Twin Valley, which provides internet service to Milford, received grant funding to expand its fiber-optic internet connectivity into Junction City.

“We … have always had plans to come to Junction City at some point and when we found out there was opportunity for grant dollars to start providing broadband to the areas between Milford and Junction City, we jumped at the chance,” said Ben Foster, president and chief executive officer of Twin Valley.

There are two phases to the project. Funding for the first phase is coming from SPARKS money and will cover about 6,000 homes and businesses. It will pass through a significant part of the city and hit the industrial parks and the hospital he said.

“We, overnight, became the largest community in Kansas with fiber optic internet options for the home,” said Junction City Mayor Jeff Underhill.

Fiber-optic internet is a broadband connection that can reach speeds of up to 940 Megabits per second. The technology uses fiber-optic cable, which can send data at about 70% the speed of light.

With COVID-19 causing an increase in homes using online services, having connectivity unities, proven to be more and more important.

Besides being helpful for households, the technology serves as an important recruiting tool for businesses, especially when trying to entice multi-billion-dollar companies, said Underhill, who also serves as chairman of the Economic Development Commission.

“We have some large industrial sites out on Old 40 that are currently sending their staff members home to download plans, and things like that,” he said. “As we're recruiting businesses, having that connectivity to connect to their other sites and off site is really an asset for them.”

Work on the first phase must be complete by Dec. 31, a requirement for all projects utilizing SPARK funding. Had the city not voted in Nov. 2019 to install a conduit system and a fiber-optic network to connect the city buildings, Twin Valley’s expansion may not have been possible, Foster and Underhill said.

That installation was necessary because the city could not get the connection required for the upgrades to the automatic metering system and the water plant and wastewater plant improvements, Underhill said.

“We looked at several options in November, whether it be paying Cox to upgrade our network or to put in our own and we actually voted to put in our own,” he said. “Rather than just installing one line that we were going to use, we went above and beyond on the project and installed seven microducts that we are in turn able to lease out to different carriers such as Twin Valley.”

Phase two is still in the planning stages. Foster said Twin Valley is working with Junction City officials on the details.

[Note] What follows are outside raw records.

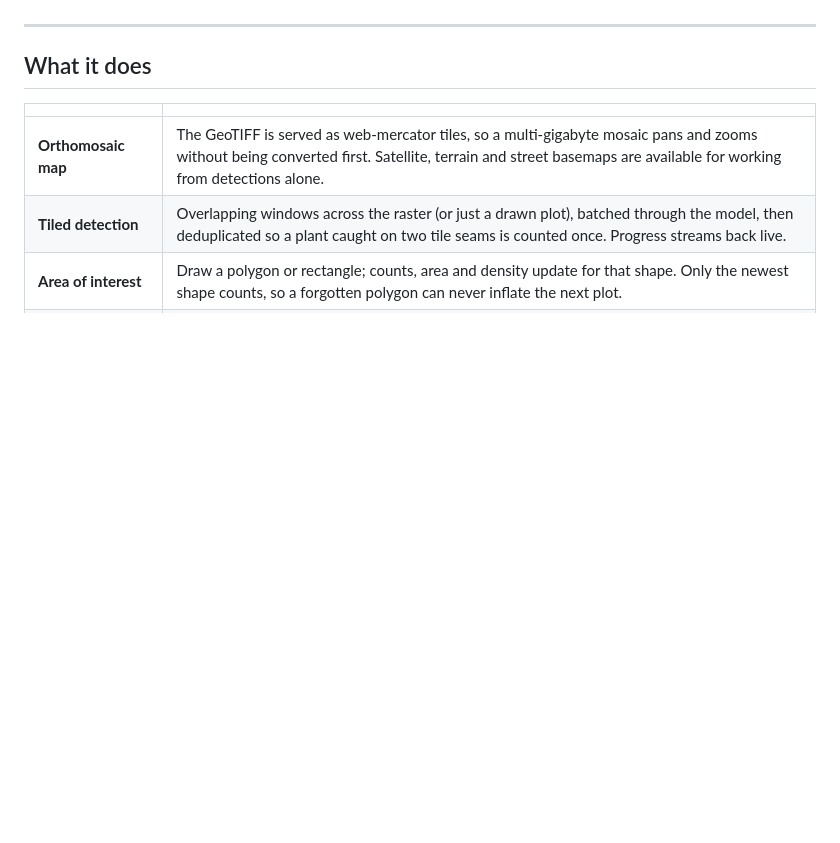
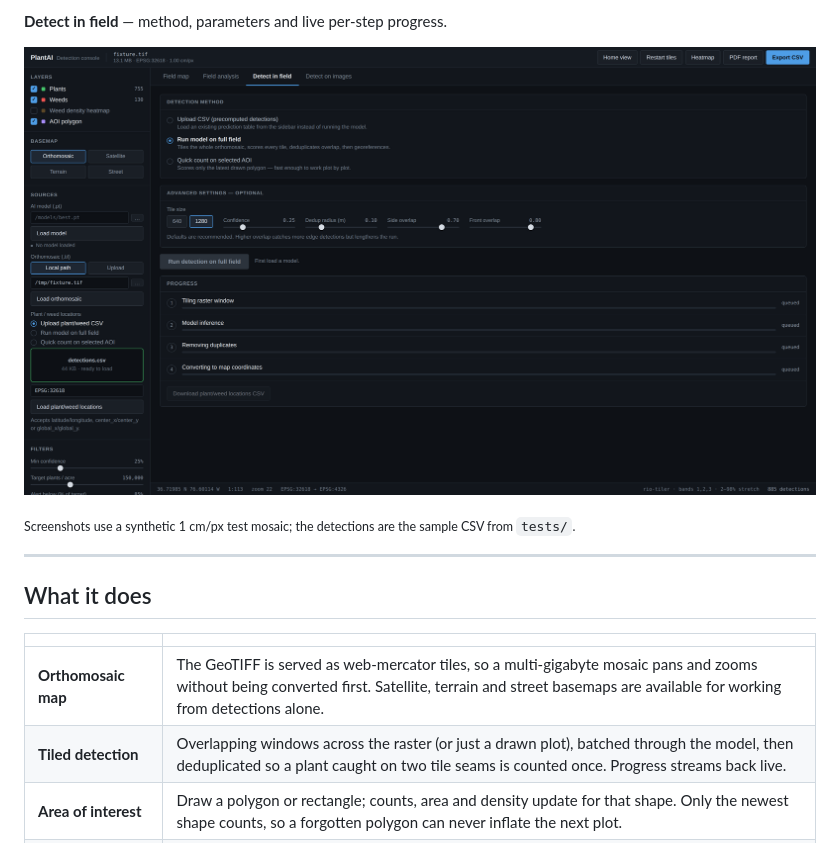
Before and after one commit to ruuls/PlantAI, a Markdown page: README.md, the part around one of its changes. GitHub-like rendering; pictures changed too: docs/screenshot-detect.png (added); folded sections open; blank space fills up the shorter version.

```diff
--- a/README.md
+++ b/README.md
@@ -11,3 +24,11 @@ foot of row and weed pressure against a target population.
+**Detect in field** — method, parameters and live per-step progress.
+
+![Detect in field tab](docs/screenshot-detect.png)
+
+</details>
+
+<sub>Screenshots use a synthetic 1 cm/px test mosaic; the detections are the
+sample CSV from `tests/`.</sub>
 
 ---
 
```
Also changed, not shown: other parts of README.md (+14 -1 lines), docs/screenshot-analysis.png (added), docs/screenshot-heatmap.png (added), docs/screenshot-map.png (added).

“Our vision is … for us to deploy fiber optic gigabit speeds across all of Junction City,” he said. “There's still quite a bit of work that needs to get done. It's a very expensive but it's also one that lasts for decades into the future. We've been working with the city on how do we utilize that infrastructure in a way that's a win, win for the city and its residents, and also us.”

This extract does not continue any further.